Abaco was home to extensive logging operations by Owens-Illinois in the 1950’s and 1960’s. Owens-Illinois and the logging industry were responsible for the creation of the Great Abaco Highway and also the government’s impetus to move the capitol of Abaco to Marsh Harbour from Hope Town.
Owens-Illinois produced pulpwood. Lindar Industries harvests and markets whole planks and finished wood products from Abaco pine.
The cut trees are hauled to the Marsh Harbour area where they are processed to fill orders for flooring, ceiling panels and crown molding intended for Nassau. A state of the art computerized sawmill slices the logs into flooring planks.
Another machine produces the crown moldings and quarter-round moldings made of scrap pieces.
The wood is planed by another sophisticated machine and further processed into tongue and groove boards with a width of four, five or six inches and in lengths starting at two and a half feet up to ten feet.
Before this final step, the sliced wood is dehydrated through a combination of air conditioning and heat. AC units and kilns are used for this process.
Flooring is sold by square feet with the lowest quality sections going for $3.00 per square foot.
Owner of Lindar Industries, Robert Roman, came to Abaco on January 16 for one of his regular visits to the island. Although based in Nassau, he supervises the Abaco operation and is aided by the field manager, Jeff Bonnet. Mr. Bonnet oversees the daily operations and the proper maintenance of the equipment.
Meeting with Mr. Roman on the site, this reporter saw the crew busy feeding logs into the sawmill. Among the pine trees there was also a huge Genip tree that Mr. Roman rescued and shipped to Marsh Harbour to use it in a productive way rather than have it rot away.
Mr. Roman explained that the logging in Treasure Cay was to resume momentarily, and later on in Spring City. Logging in Buckaroon Bay will follow, probably in February.

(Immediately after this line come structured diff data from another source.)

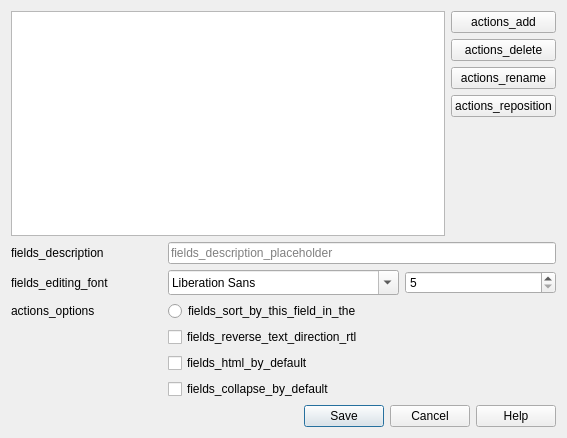
Above: qt/aqt/forms/fields.ui from ankitects/anki before the change. Below: the same form after it.
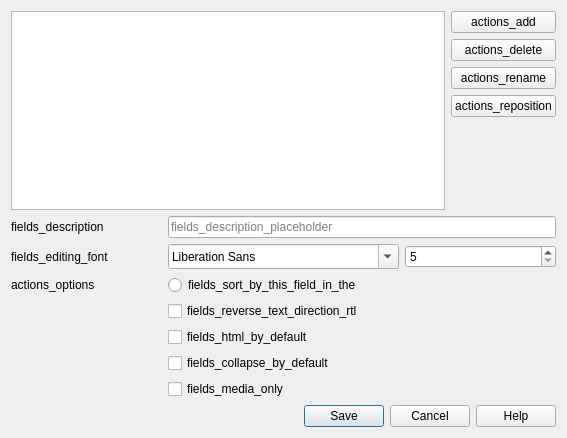
That is the form after the change.

Commit message: Created the field media_only config

What changed in the file:
```diff
--- a/qt/aqt/forms/fields.ui
+++ b/qt/aqt/forms/fields.ui
@@ -148,6 +148,16 @@
        </property>
       </widget>
      </item>
+     <item row="6" column="1" alignment="Qt::AlignLeft">
+      <widget class="QCheckBox" name="mediaOnly">
+       <property name="enabled">
+        <bool>true</bool>
+       </property>
+       <property name="text">
+        <string>fields_media_only</string>
+       </property>
+      </widget>
+     </item>
      <item row="0" column="1" colspan="2">
       <widget class="QLineEdit" name="fieldDescription">
        <property name="placeholderText">
```
The commit also changes 6 other files.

“I want to get everything set-up, organized and working properly. The first priority is to fill the order for Nassau.” he said.
Asked about the challenges facing such an operation, he explained that because Abaco Pine is a high end product, its marketing is more difficult. Abaco Pine (Pinus Caribaea Bahamensis) is a wood as hard as Maple. Its high resin content, which causes it to be resistant to termites, makes it a prime wood for indoors projects, such as flooring and cabinet making.
“The first hurdle to overcome is the acceptance of the local market,” he explained.
“Internationally, it is more tricky. Because it is a new product, people have to become familiar with it. Also the FDA requirement concerning wood import to the United States have to be respected. A certification from the Department of Forestry is needed, attesting that the wood has been heat treated at 140 F.
The owner has confidence in this endeavor. He thinks the quality and the uniqueness of the product will allow him to make a success of an operation which had previously suffered a few setbacks in 2010.